* PROBLEM DESCRIPTION: If a line in the listing includes the word "submenu", copy it out.

#### MATERIAL FOR THIS EXERCISE ####

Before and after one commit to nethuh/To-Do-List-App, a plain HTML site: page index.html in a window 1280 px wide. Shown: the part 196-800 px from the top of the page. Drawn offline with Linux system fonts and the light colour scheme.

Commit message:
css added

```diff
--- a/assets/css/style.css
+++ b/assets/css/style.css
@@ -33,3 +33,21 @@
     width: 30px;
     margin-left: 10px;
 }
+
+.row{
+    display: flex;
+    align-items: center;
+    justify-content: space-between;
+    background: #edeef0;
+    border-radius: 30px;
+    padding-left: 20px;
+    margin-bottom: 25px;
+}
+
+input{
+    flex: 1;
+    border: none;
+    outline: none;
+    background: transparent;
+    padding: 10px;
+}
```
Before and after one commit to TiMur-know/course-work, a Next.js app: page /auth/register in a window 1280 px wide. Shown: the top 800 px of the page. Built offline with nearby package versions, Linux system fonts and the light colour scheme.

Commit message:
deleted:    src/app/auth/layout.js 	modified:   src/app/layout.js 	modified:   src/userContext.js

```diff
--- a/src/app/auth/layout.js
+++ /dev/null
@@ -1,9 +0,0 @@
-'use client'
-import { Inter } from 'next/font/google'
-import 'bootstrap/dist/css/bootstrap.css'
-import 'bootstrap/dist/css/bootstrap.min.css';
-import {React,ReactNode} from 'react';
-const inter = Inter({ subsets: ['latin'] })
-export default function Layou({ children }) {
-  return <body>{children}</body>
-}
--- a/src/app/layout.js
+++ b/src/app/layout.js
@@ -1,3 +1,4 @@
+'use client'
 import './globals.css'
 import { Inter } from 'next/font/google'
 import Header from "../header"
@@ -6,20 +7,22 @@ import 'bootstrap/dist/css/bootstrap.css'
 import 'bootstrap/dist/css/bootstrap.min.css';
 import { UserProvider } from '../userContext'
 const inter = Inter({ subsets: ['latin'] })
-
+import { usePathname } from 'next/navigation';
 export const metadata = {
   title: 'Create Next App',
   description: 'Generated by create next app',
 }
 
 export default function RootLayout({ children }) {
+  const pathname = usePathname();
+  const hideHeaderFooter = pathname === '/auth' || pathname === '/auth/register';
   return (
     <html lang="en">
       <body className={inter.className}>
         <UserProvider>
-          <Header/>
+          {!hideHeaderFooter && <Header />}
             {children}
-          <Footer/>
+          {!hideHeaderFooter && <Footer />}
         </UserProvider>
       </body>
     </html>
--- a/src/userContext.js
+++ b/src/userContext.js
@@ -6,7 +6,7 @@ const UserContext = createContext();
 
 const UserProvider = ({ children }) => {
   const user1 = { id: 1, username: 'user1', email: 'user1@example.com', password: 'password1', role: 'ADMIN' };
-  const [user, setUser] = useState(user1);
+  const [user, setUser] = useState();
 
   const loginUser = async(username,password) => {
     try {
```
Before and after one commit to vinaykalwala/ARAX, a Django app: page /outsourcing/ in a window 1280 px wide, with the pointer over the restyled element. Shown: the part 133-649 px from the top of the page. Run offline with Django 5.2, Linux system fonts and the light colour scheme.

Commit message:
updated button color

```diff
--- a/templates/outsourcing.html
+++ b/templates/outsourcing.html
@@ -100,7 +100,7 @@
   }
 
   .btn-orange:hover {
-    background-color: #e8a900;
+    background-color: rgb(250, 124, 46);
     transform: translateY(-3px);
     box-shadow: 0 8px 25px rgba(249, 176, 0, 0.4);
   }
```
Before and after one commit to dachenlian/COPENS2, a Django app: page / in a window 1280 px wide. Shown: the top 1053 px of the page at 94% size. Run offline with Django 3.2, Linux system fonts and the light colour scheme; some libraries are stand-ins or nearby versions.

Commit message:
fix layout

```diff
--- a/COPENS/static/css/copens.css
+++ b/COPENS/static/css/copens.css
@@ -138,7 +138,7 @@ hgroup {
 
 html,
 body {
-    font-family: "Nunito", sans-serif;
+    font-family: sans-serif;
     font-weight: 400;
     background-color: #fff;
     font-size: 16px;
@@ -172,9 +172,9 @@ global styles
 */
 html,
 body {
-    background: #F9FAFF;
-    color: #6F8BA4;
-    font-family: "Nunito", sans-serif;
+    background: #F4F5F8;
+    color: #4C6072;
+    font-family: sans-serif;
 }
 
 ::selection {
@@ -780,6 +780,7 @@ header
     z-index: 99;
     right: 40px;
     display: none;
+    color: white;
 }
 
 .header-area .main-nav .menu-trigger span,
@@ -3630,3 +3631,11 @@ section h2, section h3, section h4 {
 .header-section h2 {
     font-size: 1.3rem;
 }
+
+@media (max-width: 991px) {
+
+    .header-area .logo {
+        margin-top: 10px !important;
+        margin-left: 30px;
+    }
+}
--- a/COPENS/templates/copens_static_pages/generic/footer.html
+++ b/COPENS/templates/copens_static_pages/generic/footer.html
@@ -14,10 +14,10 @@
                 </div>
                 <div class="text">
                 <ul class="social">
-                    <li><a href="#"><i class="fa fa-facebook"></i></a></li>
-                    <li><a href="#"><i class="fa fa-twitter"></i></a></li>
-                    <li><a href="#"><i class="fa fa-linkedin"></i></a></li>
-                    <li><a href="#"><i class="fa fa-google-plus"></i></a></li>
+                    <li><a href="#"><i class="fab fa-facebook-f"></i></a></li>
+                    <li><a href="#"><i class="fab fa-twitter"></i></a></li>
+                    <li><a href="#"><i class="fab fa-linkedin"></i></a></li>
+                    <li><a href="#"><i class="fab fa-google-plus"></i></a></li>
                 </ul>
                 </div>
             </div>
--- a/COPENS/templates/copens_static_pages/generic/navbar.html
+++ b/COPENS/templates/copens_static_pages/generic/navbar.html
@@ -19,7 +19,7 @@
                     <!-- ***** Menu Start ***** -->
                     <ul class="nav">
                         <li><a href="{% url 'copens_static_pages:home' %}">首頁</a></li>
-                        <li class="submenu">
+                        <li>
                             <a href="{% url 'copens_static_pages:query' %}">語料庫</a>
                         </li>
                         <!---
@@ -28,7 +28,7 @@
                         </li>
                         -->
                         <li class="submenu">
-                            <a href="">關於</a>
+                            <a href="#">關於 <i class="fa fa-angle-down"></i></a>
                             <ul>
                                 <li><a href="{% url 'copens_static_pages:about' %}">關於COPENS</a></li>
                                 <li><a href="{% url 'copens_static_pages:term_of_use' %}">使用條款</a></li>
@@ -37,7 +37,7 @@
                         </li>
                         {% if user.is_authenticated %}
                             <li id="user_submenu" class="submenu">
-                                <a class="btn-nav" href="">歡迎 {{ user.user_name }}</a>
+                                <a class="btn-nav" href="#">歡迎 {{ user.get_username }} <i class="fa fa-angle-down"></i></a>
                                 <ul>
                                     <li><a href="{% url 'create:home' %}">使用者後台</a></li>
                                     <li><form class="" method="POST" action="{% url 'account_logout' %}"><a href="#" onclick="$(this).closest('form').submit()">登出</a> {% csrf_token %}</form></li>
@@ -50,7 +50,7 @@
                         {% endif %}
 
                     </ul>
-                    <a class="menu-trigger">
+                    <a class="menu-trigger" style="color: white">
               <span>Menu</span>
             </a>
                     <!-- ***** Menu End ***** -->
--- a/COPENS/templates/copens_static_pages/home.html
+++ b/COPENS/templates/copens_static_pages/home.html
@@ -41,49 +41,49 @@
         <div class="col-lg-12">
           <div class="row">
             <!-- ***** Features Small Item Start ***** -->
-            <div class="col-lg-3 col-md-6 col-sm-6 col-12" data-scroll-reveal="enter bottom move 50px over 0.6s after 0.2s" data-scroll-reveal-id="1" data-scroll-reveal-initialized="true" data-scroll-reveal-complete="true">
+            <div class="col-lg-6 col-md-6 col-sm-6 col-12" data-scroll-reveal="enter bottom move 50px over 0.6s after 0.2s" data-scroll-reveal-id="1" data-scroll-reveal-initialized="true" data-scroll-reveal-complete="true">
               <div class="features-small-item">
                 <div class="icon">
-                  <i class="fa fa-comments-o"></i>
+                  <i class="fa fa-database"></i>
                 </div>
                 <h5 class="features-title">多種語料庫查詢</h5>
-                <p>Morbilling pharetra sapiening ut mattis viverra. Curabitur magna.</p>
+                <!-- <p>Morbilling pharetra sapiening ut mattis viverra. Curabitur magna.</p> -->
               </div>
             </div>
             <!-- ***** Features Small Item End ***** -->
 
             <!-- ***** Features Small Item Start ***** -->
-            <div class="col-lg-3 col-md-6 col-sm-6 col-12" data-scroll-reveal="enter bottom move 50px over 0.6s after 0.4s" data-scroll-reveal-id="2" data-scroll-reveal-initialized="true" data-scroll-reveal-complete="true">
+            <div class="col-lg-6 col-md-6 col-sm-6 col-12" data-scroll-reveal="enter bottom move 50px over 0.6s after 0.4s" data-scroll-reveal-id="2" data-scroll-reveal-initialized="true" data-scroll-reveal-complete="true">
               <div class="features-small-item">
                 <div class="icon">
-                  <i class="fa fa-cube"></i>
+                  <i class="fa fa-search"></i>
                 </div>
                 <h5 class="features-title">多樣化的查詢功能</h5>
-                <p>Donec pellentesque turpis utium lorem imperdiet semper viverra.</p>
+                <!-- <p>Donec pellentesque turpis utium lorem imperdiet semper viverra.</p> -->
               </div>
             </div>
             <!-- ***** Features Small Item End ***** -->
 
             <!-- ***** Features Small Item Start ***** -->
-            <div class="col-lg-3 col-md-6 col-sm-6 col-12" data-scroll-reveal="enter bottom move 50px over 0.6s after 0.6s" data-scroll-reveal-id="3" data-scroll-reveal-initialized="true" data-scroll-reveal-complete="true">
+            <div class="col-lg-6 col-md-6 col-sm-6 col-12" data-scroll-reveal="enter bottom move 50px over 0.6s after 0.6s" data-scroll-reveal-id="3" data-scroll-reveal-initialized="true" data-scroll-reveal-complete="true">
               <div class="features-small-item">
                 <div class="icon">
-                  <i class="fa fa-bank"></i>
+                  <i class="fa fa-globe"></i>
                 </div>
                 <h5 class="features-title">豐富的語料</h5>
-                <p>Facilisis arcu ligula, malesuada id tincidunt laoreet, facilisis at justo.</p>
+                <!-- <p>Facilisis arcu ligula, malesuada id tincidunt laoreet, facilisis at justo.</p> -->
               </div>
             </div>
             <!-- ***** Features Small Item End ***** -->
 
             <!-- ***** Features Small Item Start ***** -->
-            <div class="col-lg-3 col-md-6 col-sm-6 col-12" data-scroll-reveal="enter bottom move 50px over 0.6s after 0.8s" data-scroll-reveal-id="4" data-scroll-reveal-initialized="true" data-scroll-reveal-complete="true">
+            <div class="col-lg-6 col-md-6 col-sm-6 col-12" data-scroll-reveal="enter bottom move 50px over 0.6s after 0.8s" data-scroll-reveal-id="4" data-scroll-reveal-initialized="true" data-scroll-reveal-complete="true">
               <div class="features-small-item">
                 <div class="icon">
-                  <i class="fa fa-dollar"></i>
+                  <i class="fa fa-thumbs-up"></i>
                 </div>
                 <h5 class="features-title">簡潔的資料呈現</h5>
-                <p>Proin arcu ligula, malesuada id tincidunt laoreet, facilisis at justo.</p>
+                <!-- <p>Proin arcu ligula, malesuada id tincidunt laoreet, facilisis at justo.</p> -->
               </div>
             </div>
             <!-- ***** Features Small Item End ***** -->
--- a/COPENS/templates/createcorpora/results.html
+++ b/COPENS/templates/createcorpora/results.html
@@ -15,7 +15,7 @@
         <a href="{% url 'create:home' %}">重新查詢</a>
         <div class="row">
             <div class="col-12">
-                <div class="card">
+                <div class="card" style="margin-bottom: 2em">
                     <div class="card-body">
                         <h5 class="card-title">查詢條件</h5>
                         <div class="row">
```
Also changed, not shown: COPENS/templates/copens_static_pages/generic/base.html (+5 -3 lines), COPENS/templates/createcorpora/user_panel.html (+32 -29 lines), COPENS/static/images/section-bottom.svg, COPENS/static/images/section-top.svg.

####

* SOLUTION TO THE PROBLEM:
-                        <li class="submenu">
                         <li class="submenu">
                             <li id="user_submenu" class="submenu">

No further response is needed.